George Pelecanos's 17th and latest novel, "The Cut," chronicles the seamy side of Washington, D.C.
The rise of China's capital city may be the story of a new era. And it isn't over yet
A call to arms about the government's use of scare tactics.
British novelist and journalist Geoff Dyer struggles to find something new to say about World War I.
Were Louis Armstrong's later years his worst – or his best?
A gutsy journalist attempts to expose the corruption of the Nigerian government in the hot, sticky atmosphere of Lagos.
It's called the American Civil War, but it was much more British than most people think.
A groundbreaking history of the black juke joints that birthed rock 'n' roll.
Journalist Robin Wright tells of a "counter-jihad" – a rebellion of the young and hip – now hitting the Muslim world.
This odd and engaging dark crime thriller is set in a dystopic Sweden.
Journalist Patrick French searches for the mechanics behind India's functioning, diverse democracy.
Campbell's plucky heroine, Margo, carves out her own epic on the Stark and Kalamazoo rivers.
Carmela Ciuraru takes a playful look at the history of pen names and the reasons authors use them.
Take a delicious walk through Paris in the memoirs of this author-turned-Parisian-tour-guide.

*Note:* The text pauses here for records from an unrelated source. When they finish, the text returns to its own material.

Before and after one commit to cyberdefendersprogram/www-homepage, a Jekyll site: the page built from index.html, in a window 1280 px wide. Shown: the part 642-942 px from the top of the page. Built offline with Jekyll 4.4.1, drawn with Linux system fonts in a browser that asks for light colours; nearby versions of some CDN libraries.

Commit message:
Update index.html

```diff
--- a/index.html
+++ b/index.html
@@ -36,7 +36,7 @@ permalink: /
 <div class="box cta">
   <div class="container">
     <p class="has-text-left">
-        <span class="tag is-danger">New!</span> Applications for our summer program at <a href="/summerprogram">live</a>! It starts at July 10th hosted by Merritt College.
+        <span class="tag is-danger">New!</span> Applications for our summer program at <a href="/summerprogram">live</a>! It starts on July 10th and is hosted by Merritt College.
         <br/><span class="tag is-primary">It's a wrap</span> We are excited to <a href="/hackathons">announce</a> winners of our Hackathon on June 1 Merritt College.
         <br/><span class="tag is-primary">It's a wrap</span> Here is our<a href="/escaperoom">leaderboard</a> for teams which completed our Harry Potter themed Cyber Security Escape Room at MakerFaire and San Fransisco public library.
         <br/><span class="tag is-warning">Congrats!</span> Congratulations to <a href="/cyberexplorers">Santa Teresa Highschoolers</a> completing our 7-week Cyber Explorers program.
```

Modern theoretical physics owes its survival, in part, to the counterculture movement of the 1960s and ’70s.
What one early employee saw at the Google revolution.

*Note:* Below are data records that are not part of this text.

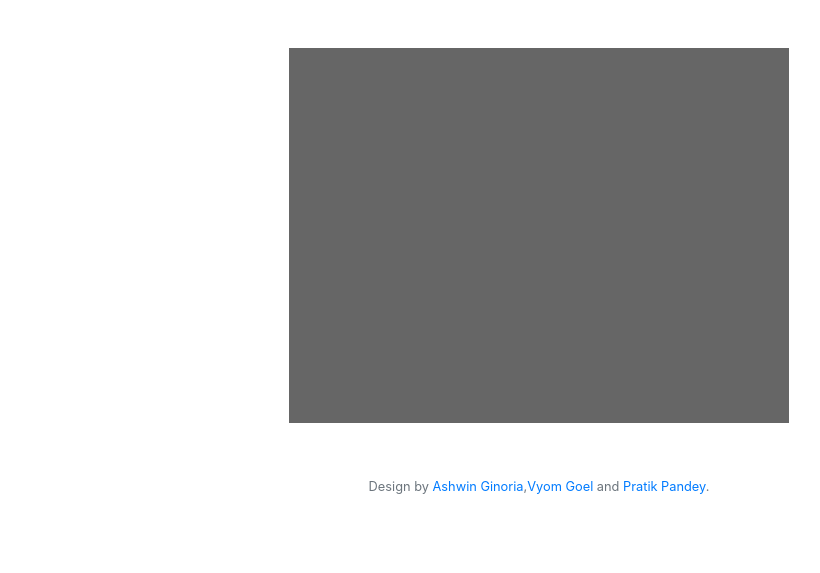
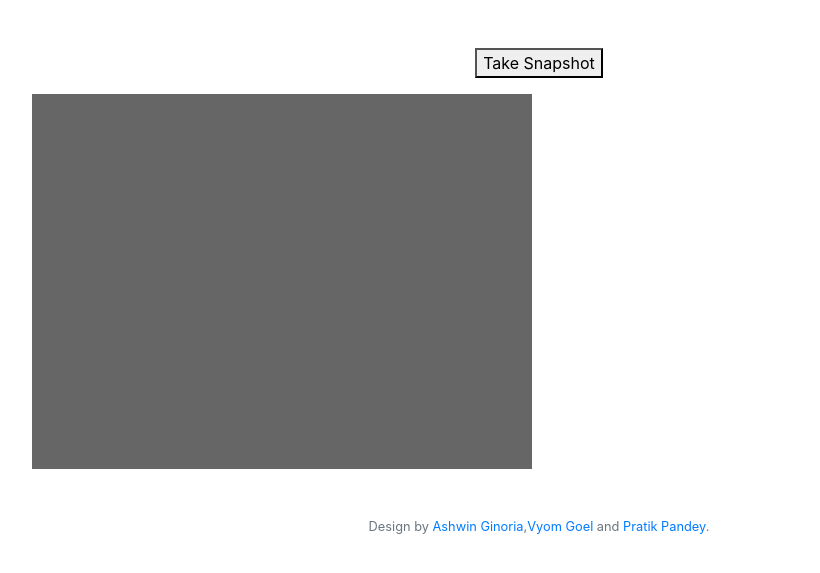
Before and after one commit to AshwinGinoria/hack36, a Flask app: page /scan in a window 1280 px wide. Shown: the part 76-649 px from the top of the page, without its empty margins (101-921 px from the left). Run offline with Flask 2, Linux system fonts and the light colour scheme; the visitor is signed in with stand-in values (Sample User, id 1); parts of the project's set-up code (start-up, migrations or seed data) failed here and were passed over; some libraries are stand-ins or nearby versions.

```diff
--- a/application.py
+++ b/application.py
@@ -184,3 +184,5 @@ def errorhandler(e):
 # Listen for errors
 for code in default_exceptions:
     app.errorhandler(code)(errorhandler)
+
+app.run(host="0.0.0.0")
--- a/static/styles.css
+++ b/static/styles.css
@@ -99,13 +99,18 @@ main img
     border-bottom: 1px solid #ddd;
 }
 
-#myTable tr.header, #myTable tr:hover {
-    /* Add a grey background color to the table header and on hover */
-    background-color: #f1f1f1;
-}
 
-#videoElement {
+.Scanner {
 	width: 500px;
 	height: 375px;
 	background-color: #666;
 }
+
+#videoElement {
+    display: block;
+}
+
+#myCanvas {
+    background-color: black;
+    display: None;
+}
--- a/templates/index.html
+++ b/templates/index.html
@@ -7,9 +7,9 @@
 {% block main %}
     <input type="text" id="myInput" onkeyup="myFunction()" placeholder="Search your product here..">
 
-    <table id="myTable">
+    <table class="table-responsive table-striped thead-light" id="myTable">
     <thead>
-        <tr class="header">
+        <tr>
             <th style="width:60%;">Product Name</th>
             <th style="width:40%;">Price</th>
         </tr>
--- a/templates/scan.html
+++ b/templates/scan.html
@@ -1,22 +1,45 @@
 {% extends "layout.html" %}
 
 {% block title %}
-    Log In
+    Add Item to Cart
 {% endblock %}
 
 {% block main %}
-    <video id="videoElement" autoplay="true"></video>
+    <p>
+        <button onclick="snapshot();">Take Snapshot</button>
+    </p>
+    <div class="container-fluid" style="text-align: center;">
+        <video class="Scanner" id="videoElement" autoplay="true"></video>
+        <canvas class="Scanner" id="myCanvas"></canvas>
+    </div>
     <script>
         var video = document.querySelector("#videoElement");
+        var canvas, ctx;
 
         if (navigator.mediaDevices.getUserMedia) {
         navigator.mediaDevices.getUserMedia({ video: true })
             .then(function (stream) {
             video.srcObject = stream;
             })
-            .catch(function (err0r) {
+            .catch(function (error) {
             console.log("Something went wrong!");
             });
+        }
+        else {
+            console.log("getUserMedia Not Found");
+        };
+        //---------------------
+        // TAKE A SNAPSHOT CODE
+        //---------------------
+
+        function snapshot() {
+            console.log("Taking SnapShots");
+            canvas = document.getElementById("myCanvas");
+            video.style.display = "none";
+            canvas.style.display = "block";
+            ctx = canvas.getContext('2d');
+             // Draws current image from the video element into the canvas
+            ctx.drawImage(video, 0,0, canvas.width, canvas.height);
         };
     </script>
 {% endblock %}
```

Eloisa James reviews five new romance novels for The Barnes & Noble Review.
The stranger-than-fiction truth about how and why the works of Rembrandt are so frequently stolen
Kissinger is convinced that China must be dealt with through compromise.
No one – not even the most sharp-eyed of Martin readers – will be able to guess where this book is going.